What to work on:
For each entry below, copy the text exactly and leave out any picture.

Start of Block

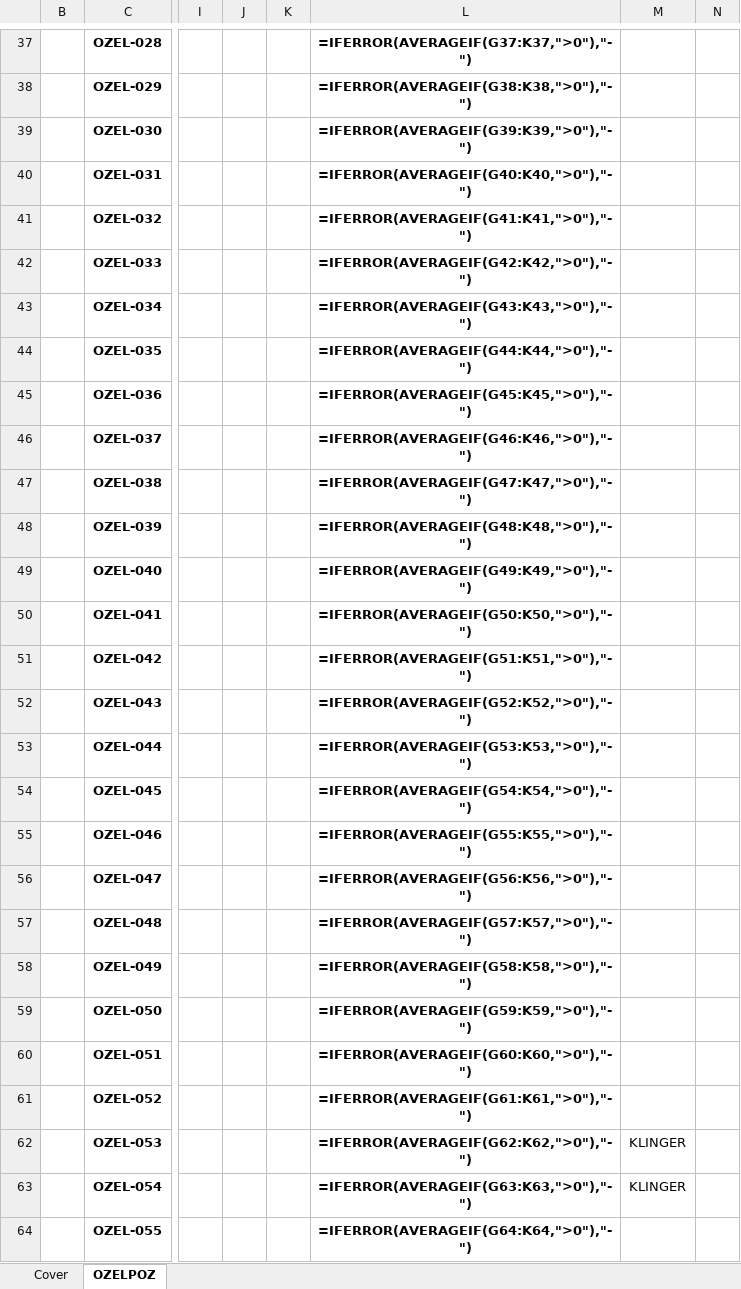
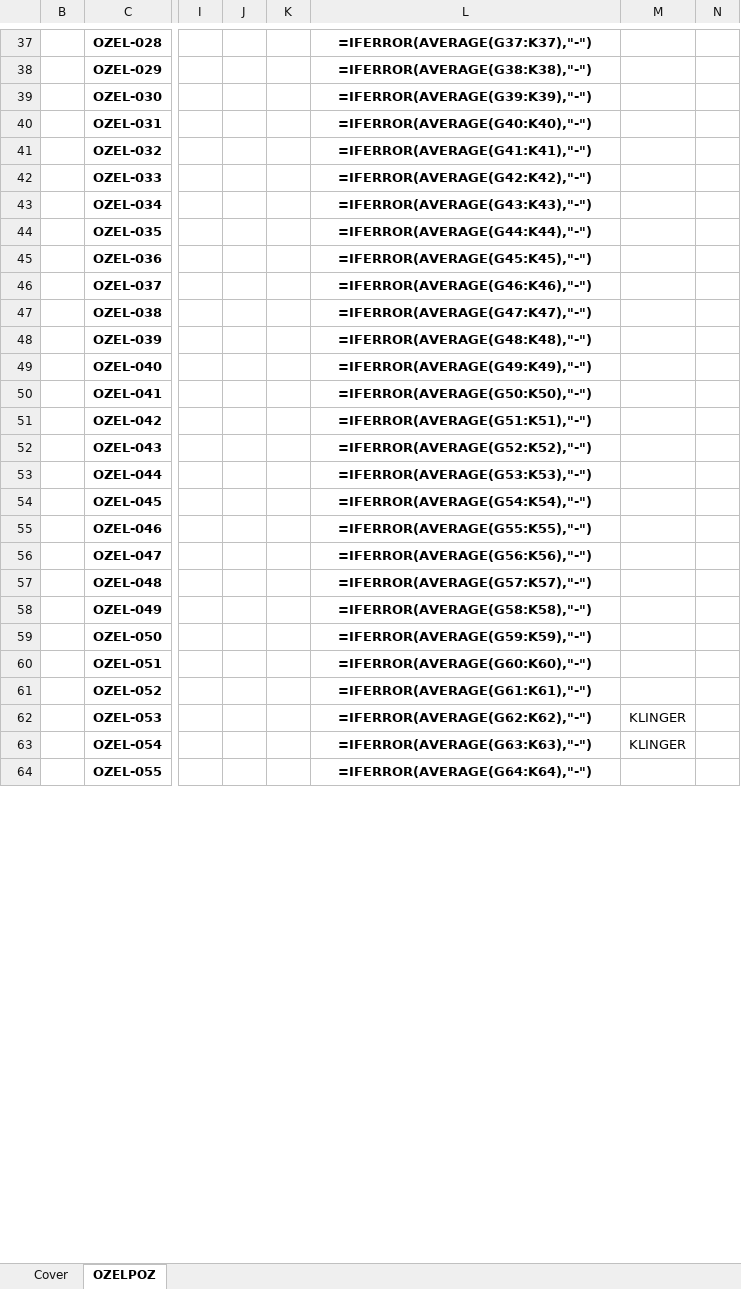
Before and after one commit to mtkahmetchatplus-stack/key_cloud, an Excel workbook: TEKLIF DOKUMANTASYON.xlsx, sheet OZELPOZ, drawn as a sheet; only a part is shown, gaps mark what is left out; values as stored, in another font and other column widths than the file's, no borders; formulas without a stored value are shown as written; conditional formats not drawn; the diff covers the shown part only; the diff names each change by its address in the sheet, - before the commit and + after, or states it on an @@ line.

```diff
--- a/TEKLIF DOKUMANTASYON.xlsx (sheet OZELPOZ)
+++ b/TEKLIF DOKUMANTASYON.xlsx (sheet OZELPOZ)
-L37: =IFERROR(AVERAGEIF(G37:K37,">0"),"-")
+L37: =IFERROR(AVERAGE(G37:K37),"-")
-L38: =IFERROR(AVERAGEIF(G38:K38,">0"),"-")
+L38: =IFERROR(AVERAGE(G38:K38),"-")
-L39: =IFERROR(AVERAGEIF(G39:K39,">0"),"-")
+L39: =IFERROR(AVERAGE(G39:K39),"-")
-L40: =IFERROR(AVERAGEIF(G40:K40,">0"),"-")
+L40: =IFERROR(AVERAGE(G40:K40),"-")
-L41: =IFERROR(AVERAGEIF(G41:K41,">0"),"-")
+L41: =IFERROR(AVERAGE(G41:K41),"-")
-L42: =IFERROR(AVERAGEIF(G42:K42,">0"),"-")
+L42: =IFERROR(AVERAGE(G42:K42),"-")
-L43: =IFERROR(AVERAGEIF(G43:K43,">0"),"-")
+L43: =IFERROR(AVERAGE(G43:K43),"-")
-L44: =IFERROR(AVERAGEIF(G44:K44,">0"),"-")
+L44: =IFERROR(AVERAGE(G44:K44),"-")
-L45: =IFERROR(AVERAGEIF(G45:K45,">0"),"-")
+L45: =IFERROR(AVERAGE(G45:K45),"-")
-L46: =IFERROR(AVERAGEIF(G46:K46,">0"),"-")
+L46: =IFERROR(AVERAGE(G46:K46),"-")
-L47: =IFERROR(AVERAGEIF(G47:K47,">0"),"-")
+L47: =IFERROR(AVERAGE(G47:K47),"-")
-L48: =IFERROR(AVERAGEIF(G48:K48,">0"),"-")
+L48: =IFERROR(AVERAGE(G48:K48),"-")
-L49: =IFERROR(AVERAGEIF(G49:K49,">0"),"-")
+L49: =IFERROR(AVERAGE(G49:K49),"-")
-L50: =IFERROR(AVERAGEIF(G50:K50,">0"),"-")
+L50: =IFERROR(AVERAGE(G50:K50),"-")
-L51: =IFERROR(AVERAGEIF(G51:K51,">0"),"-")
+L51: =IFERROR(AVERAGE(G51:K51),"-")
-L52: =IFERROR(AVERAGEIF(G52:K52,">0"),"-")
+L52: =IFERROR(AVERAGE(G52:K52),"-")
-L53: =IFERROR(AVERAGEIF(G53:K53,">0"),"-")
+L53: =IFERROR(AVERAGE(G53:K53),"-")
-L54: =IFERROR(AVERAGEIF(G54:K54,">0"),"-")
+L54: =IFERROR(AVERAGE(G54:K54),"-")
-L55: =IFERROR(AVERAGEIF(G55:K55,">0"),"-")
+L55: =IFERROR(AVERAGE(G55:K55),"-")
-L56: =IFERROR(AVERAGEIF(G56:K56,">0"),"-")
+L56: =IFERROR(AVERAGE(G56:K56),"-")
-L57: =IFERROR(AVERAGEIF(G57:K57,">0"),"-")
+L57: =IFERROR(AVERAGE(G57:K57),"-")
-L58: =IFERROR(AVERAGEIF(G58:K58,">0"),"-")
+L58: =IFERROR(AVERAGE(G58:K58),"-")
-L59: =IFERROR(AVERAGEIF(G59:K59,">0"),"-")
+L59: =IFERROR(AVERAGE(G59:K59),"-")
-L60: =IFERROR(AVERAGEIF(G60:K60,">0"),"-")
+L60: =IFERROR(AVERAGE(G60:K60),"-")
-L61: =IFERROR(AVERAGEIF(G61:K61,">0"),"-")
+L61: =IFERROR(AVERAGE(G61:K61),"-")
-L62: =IFERROR(AVERAGEIF(G62:K62,">0"),"-")
+L62: =IFERROR(AVERAGE(G62:K62),"-")
-L63: =IFERROR(AVERAGEIF(G63:K63,">0"),"-")
+L63: =IFERROR(AVERAGE(G63:K63),"-")
-L64: =IFERROR(AVERAGEIF(G64:K64,">0"),"-")
+L64: =IFERROR(AVERAGE(G64:K64),"-")
```
Also changed, not shown: 439 edited cells elsewhere in this sheet.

End of Block

Output for this task:
Before and after one commit to mtkahmetchatplus-stack/key_cloud, an Excel workbook: TEKLIF DOKUMANTASYON.xlsx, sheet OZELPOZ, drawn as a sheet; only a part is shown, gaps mark what is left out; values as stored, in another font and other column widths than the file's, no borders; formulas without a stored value are shown as written; conditional formats not drawn; the diff covers the shown part only; the diff names each change by its address in the sheet, - before the commit and + after, or states it on an @@ line.

```diff
--- a/TEKLIF DOKUMANTASYON.xlsx (sheet OZELPOZ)
+++ b/TEKLIF DOKUMANTASYON.xlsx (sheet OZELPOZ)
-L37: =IFERROR(AVERAGEIF(G37:K37,">0"),"-")
+L37: =IFERROR(AVERAGE(G37:K37),"-")
-L38: =IFERROR(AVERAGEIF(G38:K38,">0"),"-")
+L38: =IFERROR(AVERAGE(G38:K38),"-")
-L39: =IFERROR(AVERAGEIF(G39:K39,">0"),"-")
+L39: =IFERROR(AVERAGE(G39:K39),"-")
-L40: =IFERROR(AVERAGEIF(G40:K40,">0"),"-")
+L40: =IFERROR(AVERAGE(G40:K40),"-")
-L41: =IFERROR(AVERAGEIF(G41:K41,">0"),"-")
+L41: =IFERROR(AVERAGE(G41:K41),"-")
-L42: =IFERROR(AVERAGEIF(G42:K42,">0"),"-")
+L42: =IFERROR(AVERAGE(G42:K42),"-")
-L43: =IFERROR(AVERAGEIF(G43:K43,">0"),"-")
+L43: =IFERROR(AVERAGE(G43:K43),"-")
-L44: =IFERROR(AVERAGEIF(G44:K44,">0"),"-")
+L44: =IFERROR(AVERAGE(G44:K44),"-")
-L45: =IFERROR(AVERAGEIF(G45:K45,">0"),"-")
+L45: =IFERROR(AVERAGE(G45:K45),"-")
-L46: =IFERROR(AVERAGEIF(G46:K46,">0"),"-")
+L46: =IFERROR(AVERAGE(G46:K46),"-")
-L47: =IFERROR(AVERAGEIF(G47:K47,">0"),"-")
+L47: =IFERROR(AVERAGE(G47:K47),"-")
-L48: =IFERROR(AVERAGEIF(G48:K48,">0"),"-")
+L48: =IFERROR(AVERAGE(G48:K48),"-")
-L49: =IFERROR(AVERAGEIF(G49:K49,">0"),"-")
+L49: =IFERROR(AVERAGE(G49:K49),"-")
-L50: =IFERROR(AVERAGEIF(G50:K50,">0"),"-")
+L50: =IFERROR(AVERAGE(G50:K50),"-")
-L51: =IFERROR(AVERAGEIF(G51:K51,">0"),"-")
+L51: =IFERROR(AVERAGE(G51:K51),"-")
-L52: =IFERROR(AVERAGEIF(G52:K52,">0"),"-")
+L52: =IFERROR(AVERAGE(G52:K52),"-")
-L53: =IFERROR(AVERAGEIF(G53:K53,">0"),"-")
+L53: =IFERROR(AVERAGE(G53:K53),"-")
-L54: =IFERROR(AVERAGEIF(G54:K54,">0"),"-")
+L54: =IFERROR(AVERAGE(G54:K54),"-")
-L55: =IFERROR(AVERAGEIF(G55:K55,">0"),"-")
+L55: =IFERROR(AVERAGE(G55:K55),"-")
-L56: =IFERROR(AVERAGEIF(G56:K56,">0"),"-")
+L56: =IFERROR(AVERAGE(G56:K56),"-")
-L57: =IFERROR(AVERAGEIF(G57:K57,">0"),"-")
+L57: =IFERROR(AVERAGE(G57:K57),"-")
-L58: =IFERROR(AVERAGEIF(G58:K58,">0"),"-")
+L58: =IFERROR(AVERAGE(G58:K58),"-")
-L59: =IFERROR(AVERAGEIF(G59:K59,">0"),"-")
+L59: =IFERROR(AVERAGE(G59:K59),"-")
-L60: =IFERROR(AVERAGEIF(G60:K60,">0"),"-")
+L60: =IFERROR(AVERAGE(G60:K60),"-")
-L61: =IFERROR(AVERAGEIF(G61:K61,">0"),"-")
+L61: =IFERROR(AVERAGE(G61:K61),"-")
-L62: =IFERROR(AVERAGEIF(G62:K62,">0"),"-")
+L62: =IFERROR(AVERAGE(G62:K62),"-")
-L63: =IFERROR(AVERAGEIF(G63:K63,">0"),"-")
+L63: =IFERROR(AVERAGE(G63:K63),"-")
-L64: =IFERROR(AVERAGEIF(G64:K64,">0"),"-")
+L64: =IFERROR(AVERAGE(G64:K64),"-")
```
Also changed, not shown: 439 edited cells elsewhere in this sheet.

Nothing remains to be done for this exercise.